Edit tracking data:
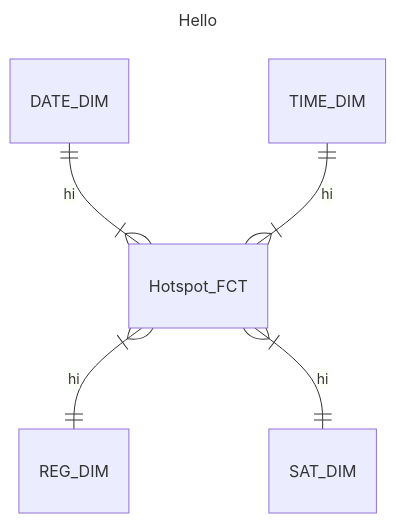
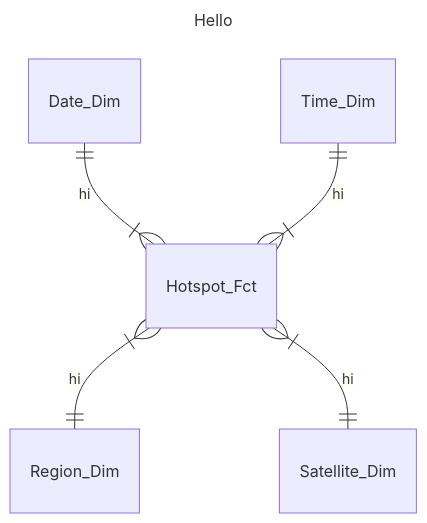
The second of 2 diagrams in README.md (El-Manaa/wildfire-etl-platform), drawn with Mermaid before and after one commit. The commit also changed other lines of this file, not shown here.

````diff
--- a/README.md
+++ b/README.md
@@ -60,10 +60,10 @@
 ```mermaid
 ---
     title: Hello
 ---
 erDiagram
-    DATE_DIM ||--|{ Hotspot_FCT : hi
-    TIME_DIM ||--|{ Hotspot_FCT : hi
-    Hotspot_FCT }|--|| REG_DIM : hi
-    Hotspot_FCT }|--|| SAT_DIM : hi
+    Date_Dim ||--|{ Hotspot_Fct : hi
+    Time_Dim ||--|{ Hotspot_Fct : hi
+    Hotspot_Fct }|--|| Region_Dim : hi
+    Hotspot_Fct }|--|| Satellite_Dim : hi
 ```
````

● **Directions**:
If a line of the records includes the string "README", copy it out.

● **Finished exercise**:
The second of 2 diagrams in README.md (El-Manaa/wildfire-etl-platform), drawn with Mermaid before and after one commit. The commit also changed other lines of this file, not shown here.
--- a/README.md
+++ b/README.md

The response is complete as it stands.